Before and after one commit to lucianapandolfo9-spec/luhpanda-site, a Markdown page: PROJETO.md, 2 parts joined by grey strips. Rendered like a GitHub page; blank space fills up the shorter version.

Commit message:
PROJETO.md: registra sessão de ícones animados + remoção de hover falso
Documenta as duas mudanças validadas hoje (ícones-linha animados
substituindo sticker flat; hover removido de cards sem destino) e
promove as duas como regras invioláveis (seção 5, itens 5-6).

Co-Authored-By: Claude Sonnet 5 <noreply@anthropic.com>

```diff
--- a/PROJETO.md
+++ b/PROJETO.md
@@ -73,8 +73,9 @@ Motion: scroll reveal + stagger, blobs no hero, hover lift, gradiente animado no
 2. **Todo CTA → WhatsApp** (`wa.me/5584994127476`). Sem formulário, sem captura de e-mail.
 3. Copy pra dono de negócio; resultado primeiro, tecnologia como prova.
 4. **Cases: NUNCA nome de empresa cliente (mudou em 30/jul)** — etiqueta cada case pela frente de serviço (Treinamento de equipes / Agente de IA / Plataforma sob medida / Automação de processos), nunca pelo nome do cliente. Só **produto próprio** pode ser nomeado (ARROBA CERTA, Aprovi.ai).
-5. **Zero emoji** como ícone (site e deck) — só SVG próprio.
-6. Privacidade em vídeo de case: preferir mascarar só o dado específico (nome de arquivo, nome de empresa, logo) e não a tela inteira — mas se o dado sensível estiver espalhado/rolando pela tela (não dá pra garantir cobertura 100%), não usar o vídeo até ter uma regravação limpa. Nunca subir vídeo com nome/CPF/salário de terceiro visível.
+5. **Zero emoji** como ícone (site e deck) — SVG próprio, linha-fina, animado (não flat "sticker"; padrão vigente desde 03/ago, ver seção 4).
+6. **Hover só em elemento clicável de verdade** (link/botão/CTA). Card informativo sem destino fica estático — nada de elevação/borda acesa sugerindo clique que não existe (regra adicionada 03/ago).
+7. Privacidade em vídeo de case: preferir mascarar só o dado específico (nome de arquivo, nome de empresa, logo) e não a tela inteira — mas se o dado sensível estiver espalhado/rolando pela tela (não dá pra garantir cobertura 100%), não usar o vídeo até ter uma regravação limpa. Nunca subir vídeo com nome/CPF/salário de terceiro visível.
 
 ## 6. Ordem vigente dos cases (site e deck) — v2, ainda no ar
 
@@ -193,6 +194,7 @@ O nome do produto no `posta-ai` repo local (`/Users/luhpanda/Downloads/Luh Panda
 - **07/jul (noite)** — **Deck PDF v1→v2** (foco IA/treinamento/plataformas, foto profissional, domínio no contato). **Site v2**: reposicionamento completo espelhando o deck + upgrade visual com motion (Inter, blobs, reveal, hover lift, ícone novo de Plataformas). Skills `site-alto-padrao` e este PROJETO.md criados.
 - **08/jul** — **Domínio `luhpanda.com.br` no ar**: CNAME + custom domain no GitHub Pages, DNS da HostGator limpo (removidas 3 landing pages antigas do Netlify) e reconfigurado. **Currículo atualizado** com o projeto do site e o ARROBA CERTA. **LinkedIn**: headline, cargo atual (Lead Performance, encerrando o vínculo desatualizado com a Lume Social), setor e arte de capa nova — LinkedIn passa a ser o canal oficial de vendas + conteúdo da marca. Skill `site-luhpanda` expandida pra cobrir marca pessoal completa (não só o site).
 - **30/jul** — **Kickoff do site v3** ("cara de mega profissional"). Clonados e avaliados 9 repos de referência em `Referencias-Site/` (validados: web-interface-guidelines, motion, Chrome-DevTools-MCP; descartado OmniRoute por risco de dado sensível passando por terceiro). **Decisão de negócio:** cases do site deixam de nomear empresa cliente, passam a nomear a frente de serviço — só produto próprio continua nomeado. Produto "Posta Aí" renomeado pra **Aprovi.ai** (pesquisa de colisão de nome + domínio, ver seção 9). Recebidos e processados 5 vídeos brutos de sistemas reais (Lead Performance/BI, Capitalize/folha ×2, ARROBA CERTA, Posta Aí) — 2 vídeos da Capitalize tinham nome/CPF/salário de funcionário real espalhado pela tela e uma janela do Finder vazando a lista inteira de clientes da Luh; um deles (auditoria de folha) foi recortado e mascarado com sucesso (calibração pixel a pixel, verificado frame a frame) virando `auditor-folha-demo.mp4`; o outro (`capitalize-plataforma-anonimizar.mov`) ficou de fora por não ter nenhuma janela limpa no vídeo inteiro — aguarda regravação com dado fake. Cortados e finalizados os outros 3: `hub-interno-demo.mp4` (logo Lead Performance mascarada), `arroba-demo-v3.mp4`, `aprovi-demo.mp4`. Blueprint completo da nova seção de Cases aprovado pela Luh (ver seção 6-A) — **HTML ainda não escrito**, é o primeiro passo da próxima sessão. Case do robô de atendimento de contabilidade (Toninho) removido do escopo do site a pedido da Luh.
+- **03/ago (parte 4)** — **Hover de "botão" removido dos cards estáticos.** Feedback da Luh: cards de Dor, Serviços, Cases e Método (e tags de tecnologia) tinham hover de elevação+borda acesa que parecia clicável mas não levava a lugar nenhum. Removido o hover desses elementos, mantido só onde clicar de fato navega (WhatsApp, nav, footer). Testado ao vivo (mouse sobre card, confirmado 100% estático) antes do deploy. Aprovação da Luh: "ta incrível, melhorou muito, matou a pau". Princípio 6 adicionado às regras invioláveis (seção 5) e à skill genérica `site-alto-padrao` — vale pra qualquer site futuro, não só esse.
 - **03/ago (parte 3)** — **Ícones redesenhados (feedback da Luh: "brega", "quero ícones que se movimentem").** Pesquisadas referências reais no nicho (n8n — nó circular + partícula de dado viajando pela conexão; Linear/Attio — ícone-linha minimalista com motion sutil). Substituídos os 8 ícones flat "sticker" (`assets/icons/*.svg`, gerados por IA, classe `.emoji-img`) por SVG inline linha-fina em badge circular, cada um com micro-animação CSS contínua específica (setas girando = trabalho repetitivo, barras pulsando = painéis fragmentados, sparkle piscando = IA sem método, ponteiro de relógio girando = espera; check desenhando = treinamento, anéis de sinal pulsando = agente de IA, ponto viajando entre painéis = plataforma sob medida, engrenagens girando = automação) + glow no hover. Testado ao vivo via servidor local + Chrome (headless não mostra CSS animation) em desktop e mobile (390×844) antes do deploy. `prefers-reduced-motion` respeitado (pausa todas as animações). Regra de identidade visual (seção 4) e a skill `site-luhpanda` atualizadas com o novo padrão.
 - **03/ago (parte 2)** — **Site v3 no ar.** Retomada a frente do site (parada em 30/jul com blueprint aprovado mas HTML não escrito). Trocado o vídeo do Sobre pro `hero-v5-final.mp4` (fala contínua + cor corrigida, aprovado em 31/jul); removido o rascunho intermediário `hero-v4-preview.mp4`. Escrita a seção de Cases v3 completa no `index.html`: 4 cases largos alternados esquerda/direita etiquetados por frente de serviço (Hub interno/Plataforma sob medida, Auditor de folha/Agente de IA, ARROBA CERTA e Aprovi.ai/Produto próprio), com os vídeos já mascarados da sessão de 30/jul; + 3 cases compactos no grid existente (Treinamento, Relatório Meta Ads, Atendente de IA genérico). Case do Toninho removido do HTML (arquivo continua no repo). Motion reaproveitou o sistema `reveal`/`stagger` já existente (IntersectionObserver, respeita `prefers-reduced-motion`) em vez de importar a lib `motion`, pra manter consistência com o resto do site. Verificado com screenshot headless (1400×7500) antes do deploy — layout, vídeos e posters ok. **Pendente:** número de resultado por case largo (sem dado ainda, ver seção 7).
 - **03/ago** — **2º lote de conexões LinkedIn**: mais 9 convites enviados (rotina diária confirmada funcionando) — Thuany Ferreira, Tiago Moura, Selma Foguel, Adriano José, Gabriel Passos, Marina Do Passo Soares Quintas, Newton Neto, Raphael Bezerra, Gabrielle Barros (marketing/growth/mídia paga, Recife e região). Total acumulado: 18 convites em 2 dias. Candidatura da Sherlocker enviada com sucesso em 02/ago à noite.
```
#####
TASK BRIEF: Throughout the material above, find each line with "cards" and return it.

SOLUTION TO THIS TASK:
substituindo sticker flat; hover removido de cards sem destino) e
+- **03/ago (parte 4)** — **Hover de "botão" removido dos cards estáticos.** Feedback da Luh: cards de Dor, Serviços, Cases e Método (e tags de tecnologia) tinham hover de elevação+borda acesa que parecia clicável mas não levava a lugar nenhum. Removido o hover desses elementos, mantido só onde clicar de fato navega (WhatsApp, nav, footer). Testado ao vivo (mouse sobre card, confirmado 100% estático) antes do deploy. Aprovação da Luh: "ta incrível, melhorou muito, matou a pau". Princípio 6 adicionado às regras invioláveis (seção 5) e à skill genérica `site-alto-padrao` — vale pra qualquer site futuro, não só esse.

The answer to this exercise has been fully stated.